Neste Oil has started production at its biodiesel plant in Singapore, the world’s largest with an annual capacity of 800,000 tons. The plant will produce the NExBTL diesel which, according to the company reduces the carbon emissions by 40 to 80 percent depending on the percentage blending with the conventional diesel.
The biodiesel from the plant can be either blended with the conventional diesel or used directly. The company claims that the biodiesel is compatible with the all the diesel engines currently in use. Neste Oil is building a similar plant in Rotterdam, The Netherlands which should be ready by Q2 2011.
The plant uses either vegetable oil or a mixture of oils and residual animal fats from the food industry. The plant uses a new production technique, the NExBTL technology, which is slightly different from the usual production technique of biodiesel.

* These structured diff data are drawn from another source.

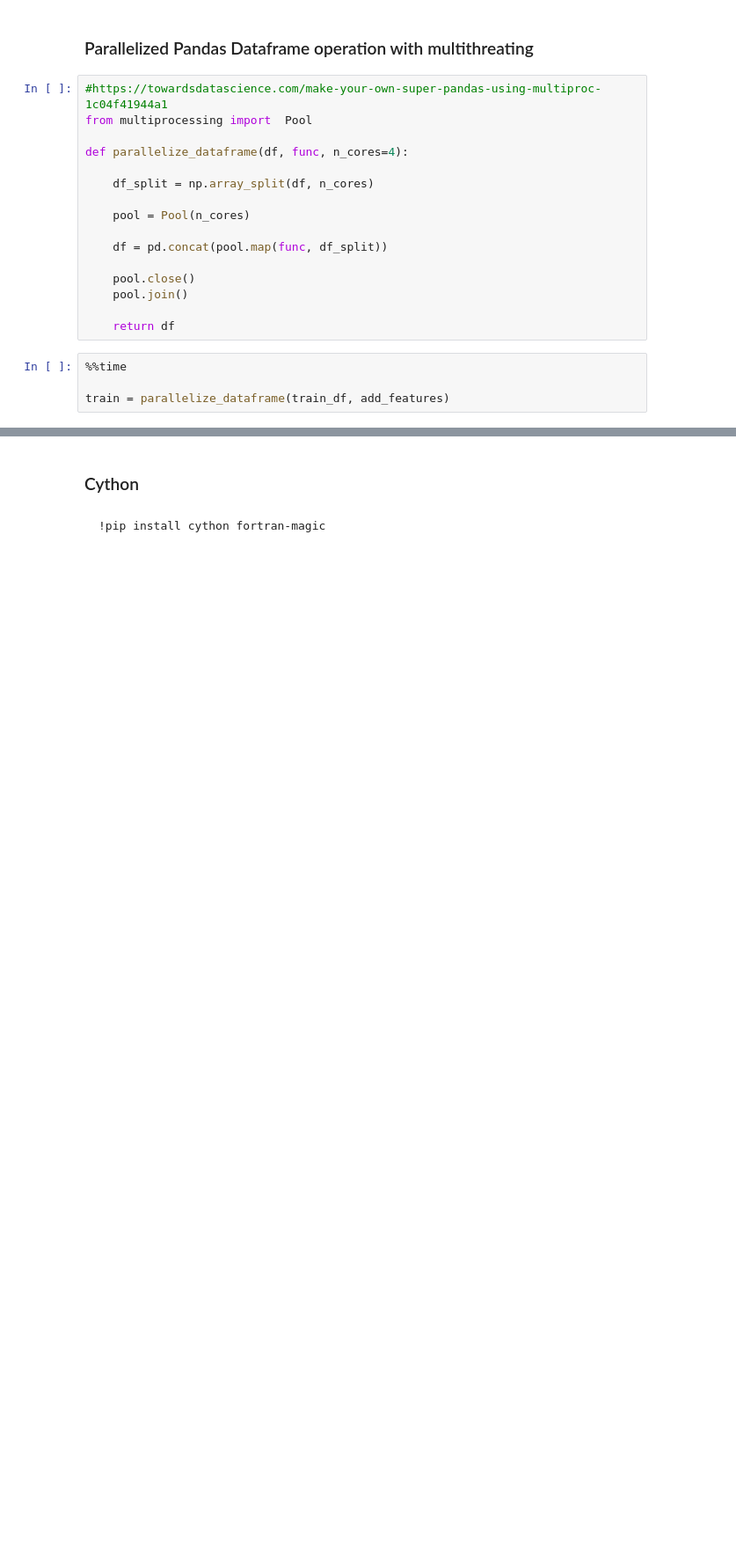
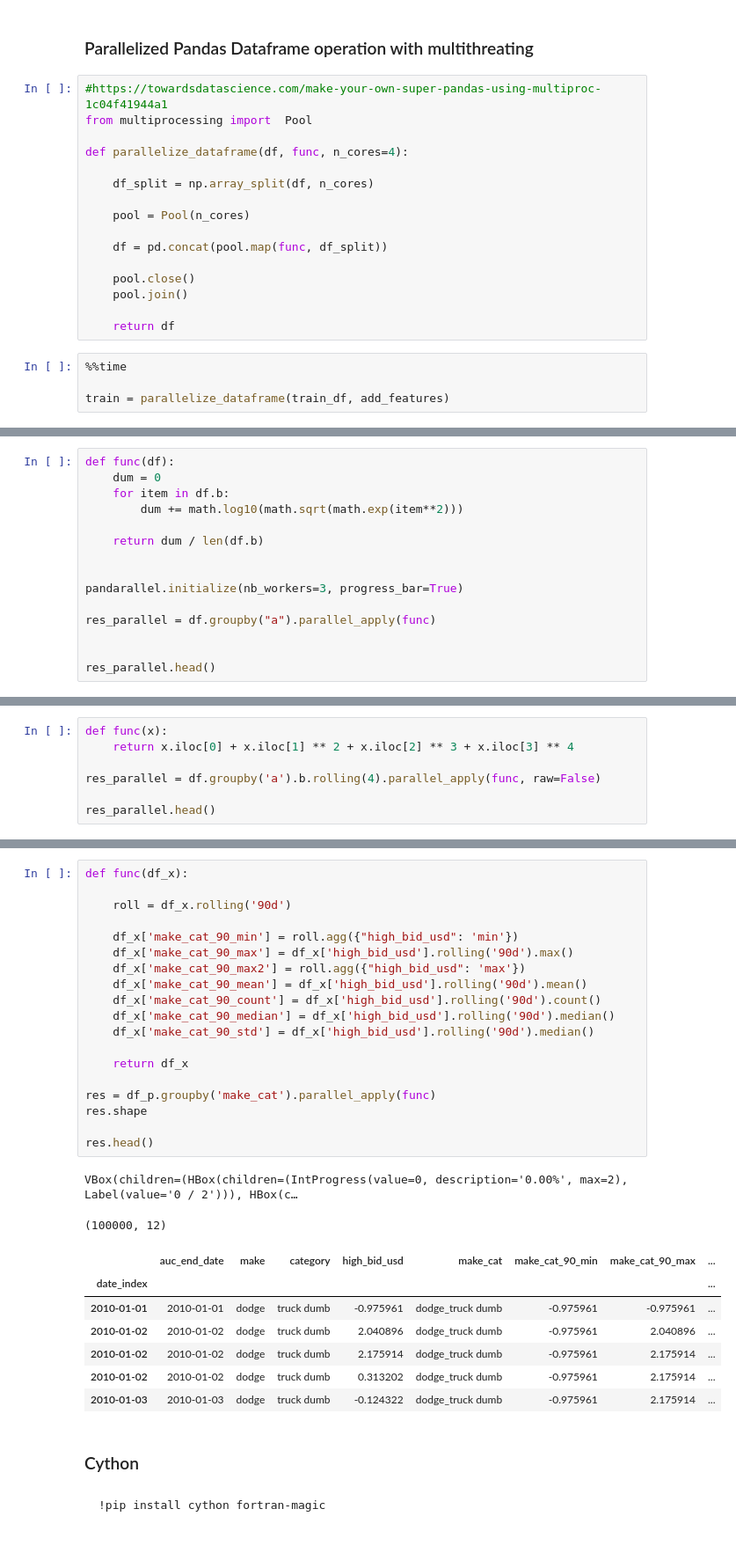
Before and after one commit to leandroohf/ds_pragmatic_programming, a Jupyter notebook: ds_pragmatic_programming_python.ipynb, the cells around one changed output, grey strips where cells are left out. Shown: that part at 88% size. Drawn from its saved outputs; the diff is of its cells as text; blank space fills up the shorter version.

```diff
--- a/ds_pragmatic_programming_python.ipynb
+++ b/ds_pragmatic_programming_python.ipynb
@@ -2835,0 +2863,15 @@ train = parallelize_dataframe(train_df, add_features)
+# %%
+def func(df):
+    dum = 0
+    for item in df.b:
+        dum += math.log10(math.sqrt(math.exp(item**2)))
+
+    return dum / len(df.b)
+
+
+pandarallel.initialize(nb_workers=3, progress_bar=True)
+
+res_parallel = df.groupby("a").parallel_apply(func)
+
+
+res_parallel.head()
@@ -2835,0 +2904,7 @@ train = parallelize_dataframe(train_df, add_features)
+# %%
+def func(x):
+    return x.iloc[0] + x.iloc[1] ** 2 + x.iloc[2] ** 3 + x.iloc[3] ** 4
+
+res_parallel = df.groupby('a').b.rolling(4).parallel_apply(func, raw=False)
+
+res_parallel.head()
@@ -2836,3 +3008,32 @@ train = parallelize_dataframe(train_df, add_features)
+# %%
+def func(df_x):
+
+    roll = df_x.rolling('90d')
+
+    df_x['make_cat_90_min'] = roll.agg({"high_bid_usd": 'min'})
+    df_x['make_cat_90_max'] = df_x['high_bid_usd'].rolling('90d').max()
+    df_x['make_cat_90_max2'] = roll.agg({"high_bid_usd": 'max'})
+    df_x['make_cat_90_mean'] = df_x['high_bid_usd'].rolling('90d').mean()
+    df_x['make_cat_90_count'] = df_x['high_bid_usd'].rolling('90d').count()
+    df_x['make_cat_90_median'] = df_x['high_bid_usd'].rolling('90d').median()
+    df_x['make_cat_90_std'] = df_x['high_bid_usd'].rolling('90d').median()
+
+    return df_x
+
+res = df_p.groupby('make_cat').parallel_apply(func)
+res.shape
+
+res.head()
+# %% [output]
+VBox(children=(HBox(children=(IntProgress(value=0, description='0.00%', max=2), Label(value='0 / 2'))), HBox(c…
+(100000, 12)
+|  | auc_end_date | make | category | high_bid_usd | make_cat | make_cat_90_min | make_cat_90_max | ... |
+| date_index |  |  |  |  |  |  |  | ... |
+| 2010-01-01 | 2010-01-01 | dodge | truck dumb | -0.975961 | dodge_truck dumb | -0.975961 | -0.975961 | ... |
+| 2010-01-02 | 2010-01-02 | dodge | truck dumb | 2.040896 | dodge_truck dumb | -0.975961 | 2.040896 | ... |
+| 2010-01-02 | 2010-01-02 | dodge | truck dumb | 2.175914 | dodge_truck dumb | -0.975961 | 2.175914 | ... |
+| 2010-01-02 | 2010-01-02 | dodge | truck dumb | 0.313202 | dodge_truck dumb | -0.975961 | 2.175914 | ... |
+| 2010-01-03 | 2010-01-03 | dodge | truck dumb | -0.124322 | dodge_truck dumb | -0.975961 | 2.175914 | ... |
 # %% [markdown]
 ### Cython
 # %% [markdown]
```
Also changed, not shown: parts of 7 cells of this notebook, 1 other file.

The basic principle used in producing biodiesel is esterification (or transesterification). In commercial production of biodiesel, fatty acids (found in plant-derived oils, animals fats and greases) are made to react with an alcohol (usually methanol) with potassium hydroxide (or other hydroxide) as catalyst.
It is clear that a greater concentration of fatty acids in any raw material would increase the output of biodiesel. Plant-derived oils like rapeseed oil are rich in fatty acids and can be directly used for producing biodiesel through transesterification. The animal fats, however, have lower fatty acid content and thus they are first treated with alcohol to generate an ester and then the resulting ester is treated with another ester in a replacement reaction to get biodiesel.
The process is thus very simple and generates useful by-products such are glycerol which has wide applications in several industries like soap manufacturing.
The NExBTL technology, on the other hand, does not involve any esterification/transesterification processes. Instead, the process involves hydrogenation of the plant or animal oil. Hydrogenation under the influence of catalyst removes oxygen from the fatty acids and reduces them into alkanes which closely resemble conventional diesel oil.
It is important, though, that raw materials produced should be sustainable. Unchecked exploitation of plants and plant products, which may be used as food in some part of the world, for biofuel production could not only lead to environmental disasters but social and economic problems as well. Biodiesel production from algae has also been proposed and research work on the same is underway in many parts of the world. However, the ability to provide a net reduction in carbon emissions is in doubt.
Image: rrelam at Flickr/CC
The views presented in the above article are author’s personal views and do not represent those of TERI/TERI University where the author is currently pursuing a Master’s degree.
Mridul Chadha currently works as Head-News & Data at Climate Connect Limited, a market research and analytics firm in the renewable energy and carbon markets domain. He earned his Master’s in Technology degree from The Energy & Resources Institute in Renewable Energy Engineering and Management. He also has a bachelor’s degree in Environmental Engineering. Mridul has a keen interest in renewable energy sector in India and emerging carbon markets like China and Australia.